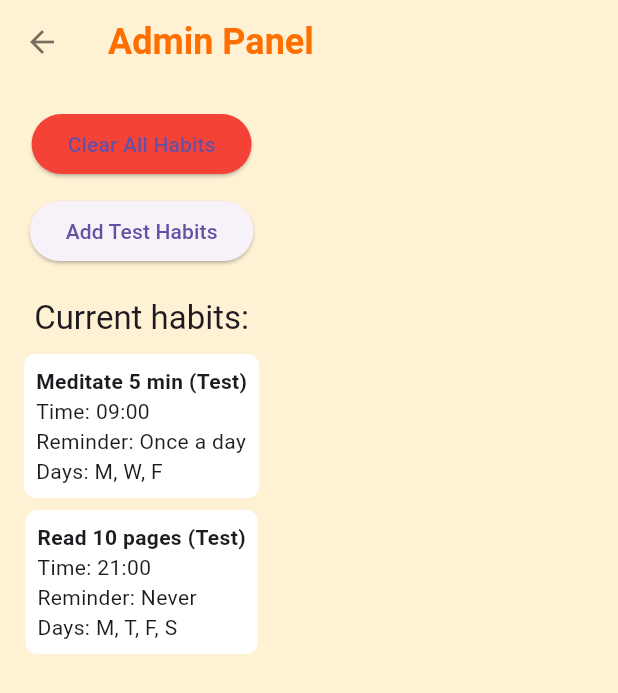
After one commit to kjeegg/STREAKZ, a Flutter app: the AdminPanelScreen screen opened by its route, after a tap on "Add Test Habits", on a phone screen of 412 x 824 dp. The commit adds this screen. Shown: the top 693 px of the screen. Run offline on Flutter 3.47's test engine with Material 3 defaults, Android fonts, the phone set to English and light mode, and no system bars; our stand-ins replace shared_preferences; accounts and stored records are empty.

Commit message:
added admin panel to test

```diff
--- a/lib/main.dart
+++ b/lib/main.dart
@@ -5,7 +5,8 @@ import 'package:shared_preferences/shared_preferences.dart';
 import 'package:habit_tracker_app/screens/add_habit_screen.dart';
 import 'package:habit_tracker_app/screens/edit_habit_screen.dart';
 import 'package:habit_tracker_app/screens/all_habits_screen.dart';
-
+// Добавляем импорт экрана админ-панели
+import 'screens/admin_panel_screen.dart';
 import 'screens/main_screen.dart';
 
 void main() async {
@@ -49,7 +50,8 @@ class MyApp extends StatelessWidget {
         '/addHabit': (ctx) => const AddHabitScreen(),
         '/editHabit': (ctx) => const EditHabitScreen(),
         '/allHabits': (ctx) => const AllHabitsScreen(),
-        // и так далее...
+        // Новый маршрут для админ-панели:
+        '/admin': (context) => const AdminPanelScreen(),
       },
     );
   }
--- /dev/null
+++ b/lib/screens/admin_panel_screen.dart
@@ -0,0 +1,139 @@
+// lib/screens/admin_panel_screen.dart
+
+import 'package:flutter/material.dart';
+import '../services/local_storage_service.dart';
+import '../models/habit_model.dart';
+
+class AdminPanelScreen extends StatefulWidget {
+  const AdminPanelScreen({super.key});
+
+  @override
+  State<AdminPanelScreen> createState() => _AdminPanelScreenState();
+}
+
+class _AdminPanelScreenState extends State<AdminPanelScreen> {
+  final LocalStorageService _storageService = LocalStorageService();
+  List<Habit> _habits = [];
+
+  @override
+  void initState() {
+    super.initState();
+    _loadHabits();
+  }
+
+  Future<void> _loadHabits() async {
+    final habits = await _storageService.loadHabits();
+    setState(() {
+      _habits = habits;
+    });
+  }
+
+  // Очистка всех привычек
+  Future<void> _clearAllHabits() async {
+    await _storageService.saveHabits([]); // Пустой список = удаляем все привычки
+    await _loadHabits();
+  }
+
+  // Добавление тестовых привычек
+  Future<void> _addTestHabits() async {
+    final existingHabits = await _storageService.loadHabits();
+
+    // Пример тестовых привычек
+    final List<Habit> testHabits = [
+      Habit(
+        title: 'Meditate 5 min (Test)',
+        days: [true, false, true, false, true, false, false],
+        time: '09:00',
+        reminder: 'Once a day',
+        colorIndex: 1,
+      ),
+      Habit(
+        title: 'Read 10 pages (Test)',
+        days: [true, true, false, false, true, true, false],
+        time: '21:00',
+        reminder: 'Never',
+        colorIndex: 0,
+      ),
+    ];
+
+    // Просто дополняем список текущих
+    existingHabits.addAll(testHabits);
+    await _storageService.saveHabits(existingHabits);
+    await _loadHabits();
+  }
+
+  @override
+  Widget build(BuildContext context) {
+    return Scaffold(
+      appBar: AppBar(
+        title: const Text('Admin Panel'),
+      ),
+      body: SingleChildScrollView(
+        padding: const EdgeInsets.all(16.0),
+        child: Column(
+          children: [
+            // Кнопка очистки
+            ElevatedButton(
+              style: ElevatedButton.styleFrom(backgroundColor: Colors.red),
+              onPressed: _clearAllHabits,
+              child: const Text('Clear All Habits'),
+            ),
+            const SizedBox(height: 10),
+
+            // Кнопка добавления тестовых привычек
+            ElevatedButton(
+              onPressed: _addTestHabits,
+              child: const Text('Add Test Habits'),
+            ),
+            const SizedBox(height: 20),
+
+            // Отображаем список текущих привычек
+            Text(
+              'Current habits:',
+              style: Theme.of(context).textTheme.titleLarge,
+            ),
+            const SizedBox(height: 10),
+            _habits.isEmpty
+                ? const Text('No habits in storage.')
+                : Column(
+              children: _habits.map((habit) {
+                return Container(
+                  margin: const EdgeInsets.only(bottom: 8),
+                  padding: const EdgeInsets.all(8),
+                  decoration: BoxDecoration(
+                    color: Colors.white,
+                    borderRadius: BorderRadius.circular(8),
+                  ),
+                  child: Column(
+                    crossAxisAlignment: CrossAxisAlignment.start,
+                    children: [
+                      Text(
+                        habit.title,
+                        style: const TextStyle(fontWeight: FontWeight.bold),
+                      ),
+                      Text('Time: ${habit.time}'),
+                      Text('Reminder: ${habit.reminder}'),
+                      Text('Days: ${_formatDays(habit.days)}'),
+                    ],
+                  ),
+                );
+              }).toList(),
+            ),
+          ],
+        ),
+      ),
+    );
+  }
+
+  // Просто переводим [true, false, true, ...] в "M, W, F" и т.д.
+  String _formatDays(List<bool> days) {
+    final dayLabels = ['M', 'T', 'W', 'T', 'F', 'S', 'S'];
+    List<String> selectedDays = [];
+    for (int i = 0; i < days.length; i++) {
+      if (days[i]) {
+        selectedDays.add(dayLabels[i]);
+      }
+    }
+    return selectedDays.isEmpty ? 'No days selected' : selectedDays.join(', ');
+  }
+}
--- a/lib/screens/home_screen.dart
+++ b/lib/screens/home_screen.dart
@@ -92,6 +92,13 @@ class _HomeScreenState extends State<HomeScreen> {
               'Сегодня: $dateStr',
               style: const TextStyle(fontSize: 16, fontWeight: FontWeight.bold),
             ),
+            ElevatedButton(
+              onPressed: () {
+                Navigator.pushNamed(context, '/admin');
+              },
+              child: const Text('Admin Panel'),
+            ),
+
 
             const SizedBox(height: 16),
 
@@ -126,7 +133,9 @@ class _HomeScreenState extends State<HomeScreen> {
                               arguments: habit)
                               .then((_) => _loadData());
                         },
+
                       ),
+
                     ],
                   ),
                 );
```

===============

Activity: Would you filter the records and copy each line that contains the word "AdminPanelScreen"?

Expected answer:
After one commit to kjeegg/STREAKZ, a Flutter app: the AdminPanelScreen screen opened by its route, after a tap on "Add Test Habits", on a phone screen of 412 x 824 dp. The commit adds this screen. Shown: the top 693 px of the screen. Run offline on Flutter 3.47's test engine with Material 3 defaults, Android fonts, the phone set to English and light mode, and no system bars; our stand-ins replace shared_preferences; accounts and stored records are empty.
+        '/admin': (context) => const AdminPanelScreen(),
+class AdminPanelScreen extends StatefulWidget {
+  const AdminPanelScreen({super.key});
+  State<AdminPanelScreen> createState() => _AdminPanelScreenState();
+class _AdminPanelScreenState extends State<AdminPanelScreen> {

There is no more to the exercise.